:: The problem ::
Report each line of the data that has "displayed" somewhere in it.

:: Record excerpts ::
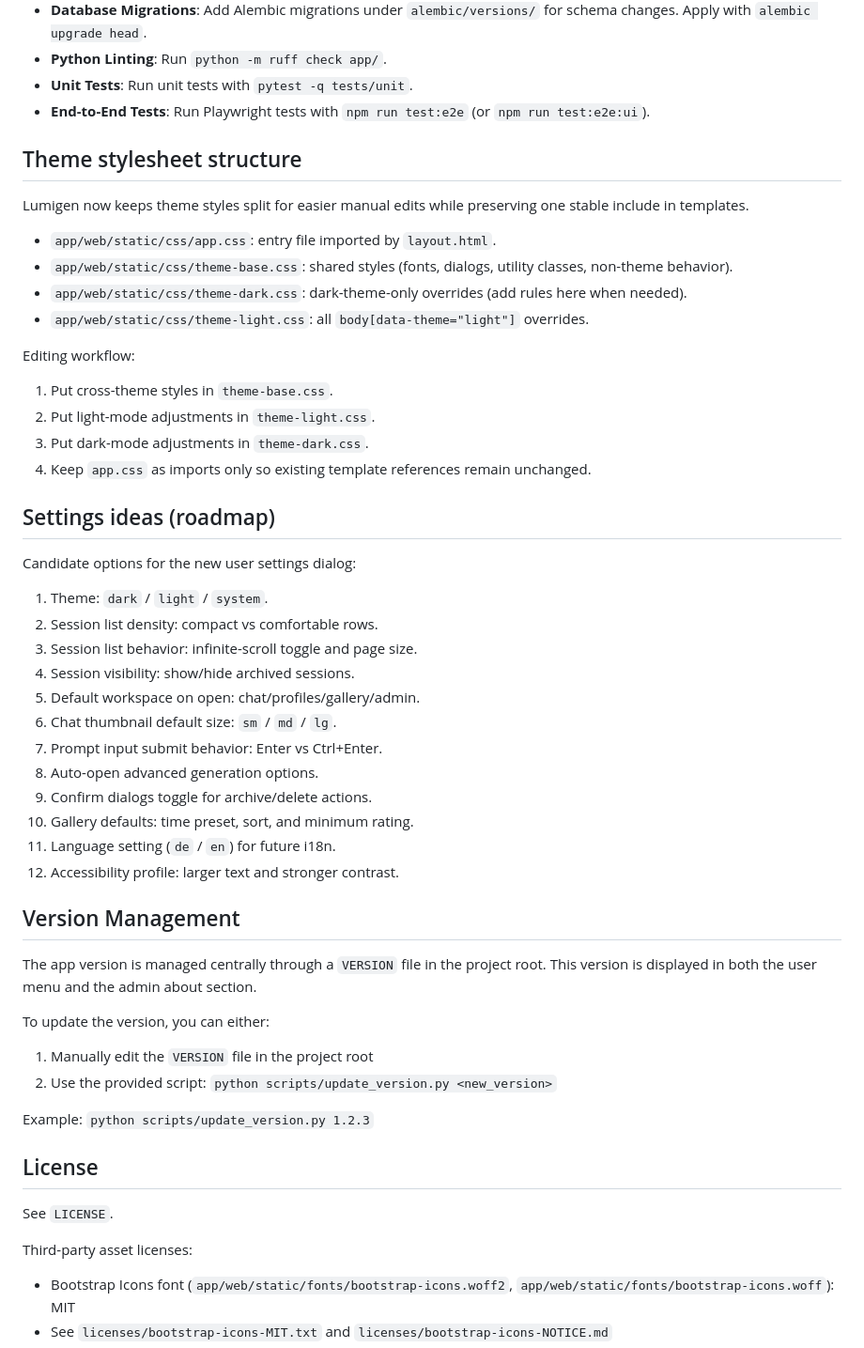
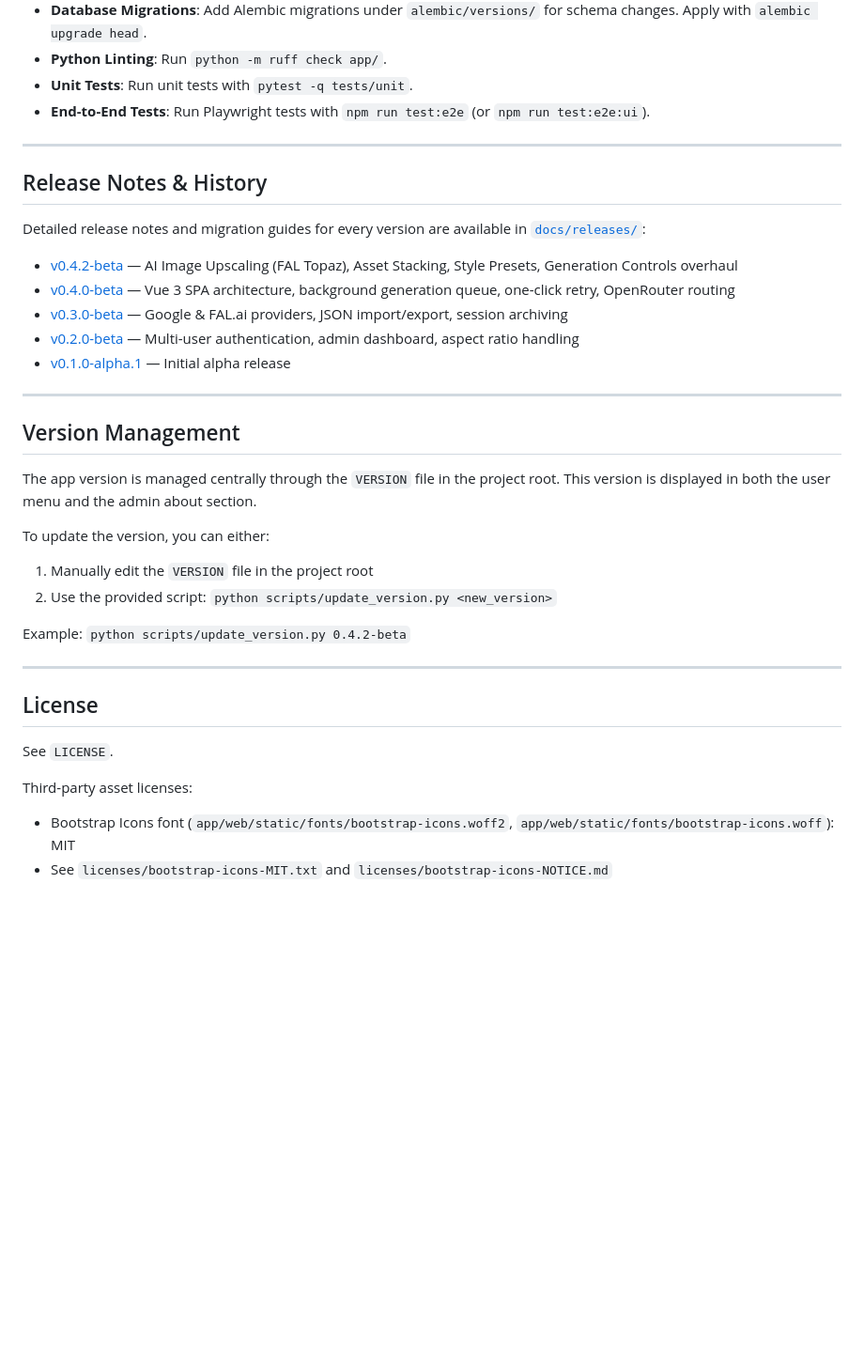
Before and after one commit to jschm42/lumigen, a Markdown page: README.md, the part around one of its changes. Shown at 94% size. GitHub-like rendering; blank space fills up the shorter version.

```diff
--- a/README.md
+++ b/README.md
@@ -406,55 +411,37 @@ If you want hardware Vulkan acceleration from host GPU, ensure your Docker runti
 - **Unit Tests**: Run unit tests with `pytest -q tests/unit`.
 - **End-to-End Tests**: Run Playwright tests with `npm run test:e2e` (or `npm run test:e2e:ui`).
 
-## Theme stylesheet structure
+---
 
-Lumigen now keeps theme styles split for easier manual edits while preserving one stable include in templates.
+## Release Notes & History
 
-- `app/web/static/css/app.css`: entry file imported by `layout.html`.
-- `app/web/static/css/theme-base.css`: shared styles (fonts, dialogs, utility classes, non-theme behavior).
-- `app/web/static/css/theme-dark.css`: dark-theme-only overrides (add rules here when needed).
-- `app/web/static/css/theme-light.css`: all `body[data-theme="light"]` overrides.
+Detailed release notes and migration guides for every version are available in [`docs/releases/`](docs/releases/):
 
-Editing workflow:
+- [v0.4.2-beta](docs/releases/v0.4.2-beta.md) — AI Image Upscaling (FAL Topaz), Asset Stacking, Style Presets, Generation Controls overhaul
+- [v0.4.0-beta](docs/releases/v0.4.0-beta.md) — Vue 3 SPA architecture, background generation queue, one-click retry, OpenRouter routing
+- [v0.3.0-beta](docs/releases/v0.3.0-beta.md) — Google & FAL.ai providers, JSON import/export, session archiving
+- [v0.2.0-beta](docs/releases/v0.2.0-beta.md) — Multi-user authentication, admin dashboard, aspect ratio handling
+- [v0.1.0-alpha.1](docs/releases/v0.1.0-alpha.1.md) — Initial alpha release
 
-1. Put cross-theme styles in `theme-base.css`.
-2. Put light-mode adjustments in `theme-light.css`.
-3. Put dark-mode adjustments in `theme-dark.css`.
-4. Keep `app.css` as imports only so existing template references remain unchanged.
-
-## Settings ideas (roadmap)
-
-Candidate options for the new user settings dialog:
-
-1. Theme: `dark` / `light` / `system`.
-2. Session list density: compact vs comfortable rows.
-3. Session list behavior: infinite-scroll toggle and page size.
-4. Session visibility: show/hide archived sessions.
-5. Default workspace on open: chat/profiles/gallery/admin.
-6. Chat thumbnail default size: `sm` / `md` / `lg`.
-7. Prompt input submit behavior: Enter vs Ctrl+Enter.
-8. Auto-open advanced generation options.
-9. Confirm dialogs toggle for archive/delete actions.
-10. Gallery defaults: time preset, sort, and minimum rating.
-11. Language setting (`de` / `en`) for future i18n.
-12. Accessibility profile: larger text and stronger contrast.
+---
 
 ## Version Management
 
-The app version is managed centrally through a `VERSION` file in the project root. This version is displayed in both the user menu and the admin about section.
+The app version is managed centrally through the `VERSION` file in the project root. This version is displayed in both the user menu and the admin about section.
 
 To update the version, you can either:
 1. Manually edit the `VERSION` file in the project root
 2. Use the provided script: `python scripts/update_version.py <new_version>`
 
-Example: `python scripts/update_version.py 1.2.3`
+Example: `python scripts/update_version.py 0.4.2-beta`
+
+---
 
 ## License
 
 See `LICENSE`.
 
 Third-party asset licenses:
-
 - Bootstrap Icons font (`app/web/static/fonts/bootstrap-icons.woff2`, `app/web/static/fonts/bootstrap-icons.woff`): MIT
 - See `licenses/bootstrap-icons-MIT.txt` and `licenses/bootstrap-icons-NOTICE.md`
 - Overview: `THIRD_PARTY_LICENSES.md`
```
Also changed, not shown: other parts of README.md (+140 -135 lines).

:: Answer to this exercise ::
-The app version is managed centrally through a `VERSION` file in the project root. This version is displayed in both the user menu and the admin about section.
+The app version is managed centrally through the `VERSION` file in the project root. This version is displayed in both the user menu and the admin about section.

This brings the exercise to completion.